Exercise prompt: Give back all of the data exactly as it stands, with the pictures removed.

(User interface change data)
###

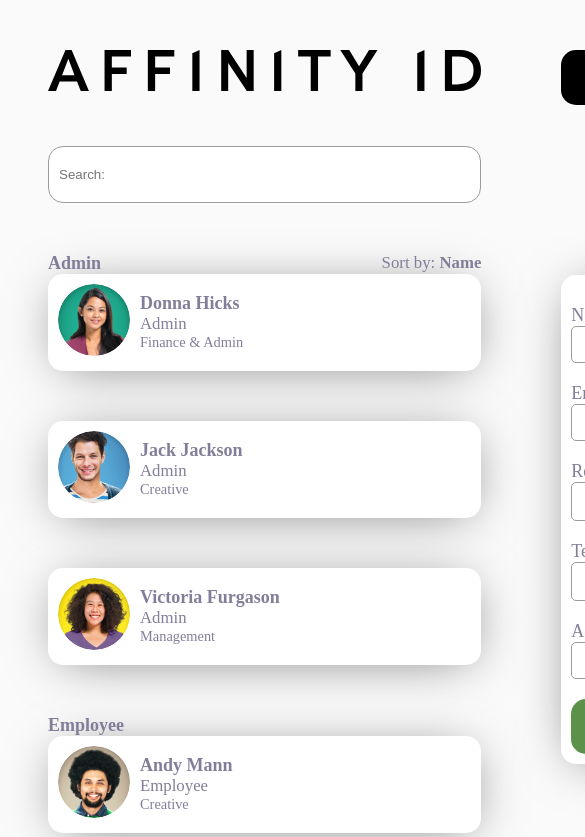
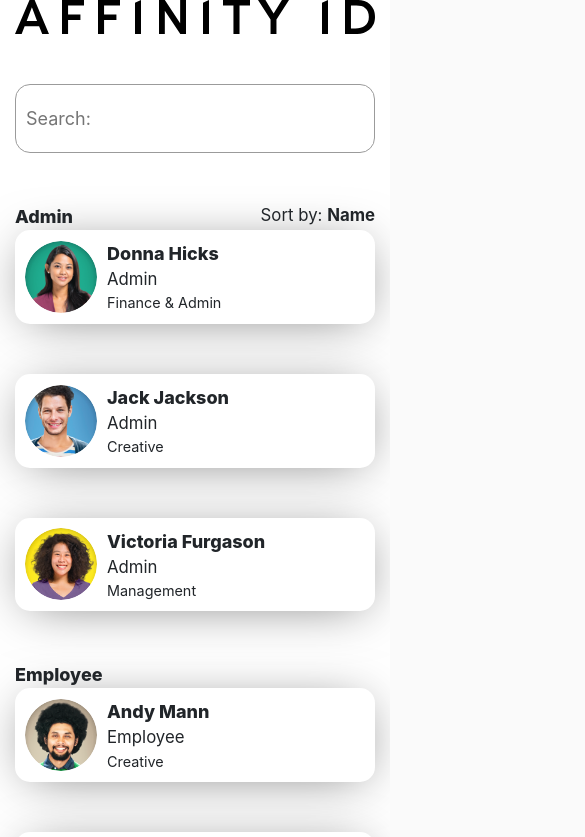
Before and after one commit to MrDockal/affinity-id, a React (Create React App) app: page / in a window 390 px wide. Shown: the top 837 px of the page, 585 px wide, since content can reach past the window. Built offline with nearby package versions, Linux system fonts and the light colour scheme.

Commit message:
Do responsive layout with Bootstrap

```diff
--- a/package.json
+++ b/package.json
@@ -7,6 +7,7 @@
     "@fortawesome/fontawesome-svg-core": "^1.2.17",
     "@fortawesome/free-solid-svg-icons": "^5.8.1",
     "@fortawesome/react-fontawesome": "^0.1.4",
+    "bootstrap": "^4.3.1",
     "i": "^0.3.6",
     "npm": "^6.9.0",
     "react": "^16.8.4",
--- a/public/index.html
+++ b/public/index.html
@@ -2,7 +2,7 @@
 <html lang="en">
   <head>
     <meta charset="utf-8">
-    <meta name="viewport" content="width=device-width, initial-scale=1, shrink-to-fit=no">
+	<meta name="viewport" content="width=device-width, initial-scale=1, shrink-to-fit=no">
     <meta name="theme-color" content="#000000">
     <!--
       manifest.json provides metadata used when your web app is added to the
--- a/src/App.tsx
+++ b/src/App.tsx
@@ -2,9 +2,6 @@ import * as React from 'react';
 import { ThemeProvider, createGlobalStyle } from 'styled-components';
 import { theme, IThemeProps } from './Model/theme';
 import { employees } from './Model/mocks/employees';
-import { StyledResponsiveContainer } from './Components/Styled/Responsive/StyledResponsiveContainer';
-import { StyledFlexRow } from './Components/Styled/FlexLayout/StyledFlexRow';
-import { StyledAppColumns } from './Components/Styled/FlexLayout/StyledAppColumns';
 import { StyledLogoImg } from './Components/Styled/Img/StyledLogoImg';
 import logoImg from './assets/img/affinityid-logo.svg';
 import { StyledSpace } from './Components/Styled/Elements/StyledSpace';
@@ -27,19 +24,19 @@ class App extends React.Component {
 			<HashRouter>
 				<ThemeProvider theme={theme}>
 					<EmployeeStore employees={employees}>
-						<StyledResponsiveContainer>
+						<div className='container'>
 							<GlobalStyle />
-							<StyledFlexRow>
-								<StyledAppColumns flexNumber={5}>
+							<div className='row'>
+								<div className='col-md-5'>
 									<StyledLogoImg src={logoImg} />
 									<StyledSpace />
 									<EmployeeList />
-								</StyledAppColumns>
-								<StyledAppColumns flexNumber={7}>
+								</div>
+								<div className='offset-md-1 col-md-6'>
 									<EmployeeManagement/>
-								</StyledAppColumns>
-							</StyledFlexRow>
-						</StyledResponsiveContainer>
+								</div>
+							</div>
+						</div>
 					</EmployeeStore>
 				</ThemeProvider>
 			</HashRouter>
--- a/src/Components/Styled/FlexLayout/StyledAppColumns.ts
+++ /dev/null
@@ -1,10 +0,0 @@
-import styled from 'styled-components';
-
-interface IProps {
-	flexNumber?: number;
-}
-
-export const StyledAppColumns = styled.div<IProps>`
-	flex: ${(props: IProps) => props.flexNumber || 1};
-	padding: 0 40px;
-`;
--- a/src/Components/Styled/Responsive/StyledResponsiveContainer.ts
+++ /dev/null
@@ -1,7 +0,0 @@
-import styled from 'styled-components';
-
-export const StyledResponsiveContainer = styled.div`
-	margin: auto;
-	width: 1200px;
-	margin-top: 50px;
-`;
--- a/src/index.tsx
+++ b/src/index.tsx
@@ -4,6 +4,7 @@ import App from './App';
 import registerServiceWorker from './registerServiceWorker';
 import { library } from '@fortawesome/fontawesome-svg-core';
 import { faPen, faTimes } from '@fortawesome/free-solid-svg-icons';
+import 'bootstrap/dist/css/bootstrap.min.css';
 
 (() => {
 	library.add(faPen, faTimes);
```
Also changed, not shown: 1 other file (tests, documents, lock files or other folders).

###

Exercise response:
Before and after one commit to MrDockal/affinity-id, a React (Create React App) app: page / in a window 390 px wide. Shown: the top 837 px of the page, 585 px wide, since content can reach past the window. Built offline with nearby package versions, Linux system fonts and the light colour scheme.

Commit message:
Do responsive layout with Bootstrap

```diff
--- a/package.json
+++ b/package.json
@@ -7,6 +7,7 @@
     "@fortawesome/fontawesome-svg-core": "^1.2.17",
     "@fortawesome/free-solid-svg-icons": "^5.8.1",
     "@fortawesome/react-fontawesome": "^0.1.4",
+    "bootstrap": "^4.3.1",
     "i": "^0.3.6",
     "npm": "^6.9.0",
     "react": "^16.8.4",
--- a/public/index.html
+++ b/public/index.html
@@ -2,7 +2,7 @@
 <html lang="en">
   <head>
     <meta charset="utf-8">
-    <meta name="viewport" content="width=device-width, initial-scale=1, shrink-to-fit=no">
+	<meta name="viewport" content="width=device-width, initial-scale=1, shrink-to-fit=no">
     <meta name="theme-color" content="#000000">
     <!--
       manifest.json provides metadata used when your web app is added to the
--- a/src/App.tsx
+++ b/src/App.tsx
@@ -2,9 +2,6 @@ import * as React from 'react';
 import { ThemeProvider, createGlobalStyle } from 'styled-components';
 import { theme, IThemeProps } from './Model/theme';
 import { employees } from './Model/mocks/employees';
-import { StyledResponsiveContainer } from './Components/Styled/Responsive/StyledResponsiveContainer';
-import { StyledFlexRow } from './Components/Styled/FlexLayout/StyledFlexRow';
-import { StyledAppColumns } from './Components/Styled/FlexLayout/StyledAppColumns';
 import { StyledLogoImg } from './Components/Styled/Img/StyledLogoImg';
 import logoImg from './assets/img/affinityid-logo.svg';
 import { StyledSpace } from './Components/Styled/Elements/StyledSpace';
@@ -27,19 +24,19 @@ class App extends React.Component {
 			<HashRouter>
 				<ThemeProvider theme={theme}>
 					<EmployeeStore employees={employees}>
-						<StyledResponsiveContainer>
+						<div className='container'>
 							<GlobalStyle />
-							<StyledFlexRow>
-								<StyledAppColumns flexNumber={5}>
+							<div className='row'>
+								<div className='col-md-5'>
 									<StyledLogoImg src={logoImg} />
 									<StyledSpace />
 									<EmployeeList />
-								</StyledAppColumns>
-								<StyledAppColumns flexNumber={7}>
+								</div>
+								<div className='offset-md-1 col-md-6'>
 									<EmployeeManagement/>
-								</StyledAppColumns>
-							</StyledFlexRow>
-						</StyledResponsiveContainer>
+								</div>
+							</div>
+						</div>
 					</EmployeeStore>
 				</ThemeProvider>
 			</HashRouter>
--- a/src/Components/Styled/FlexLayout/StyledAppColumns.ts
+++ /dev/null
@@ -1,10 +0,0 @@
-import styled from 'styled-components';
-
-interface IProps {
-	flexNumber?: number;
-}
-
-export const StyledAppColumns = styled.div<IProps>`
-	flex: ${(props: IProps) => props.flexNumber || 1};
-	padding: 0 40px;
-`;
--- a/src/Components/Styled/Responsive/StyledResponsiveContainer.ts
+++ /dev/null
@@ -1,7 +0,0 @@
-import styled from 'styled-components';
-
-export const StyledResponsiveContainer = styled.div`
-	margin: auto;
-	width: 1200px;
-	margin-top: 50px;
-`;
--- a/src/index.tsx
+++ b/src/index.tsx
@@ -4,6 +4,7 @@ import App from './App';
 import registerServiceWorker from './registerServiceWorker';
 import { library } from '@fortawesome/fontawesome-svg-core';
 import { faPen, faTimes } from '@fortawesome/free-solid-svg-icons';
+import 'bootstrap/dist/css/bootstrap.min.css';
 
 (() => {
 	library.add(faPen, faTimes);
```
Also changed, not shown: 1 other file (tests, documents, lock files or other folders).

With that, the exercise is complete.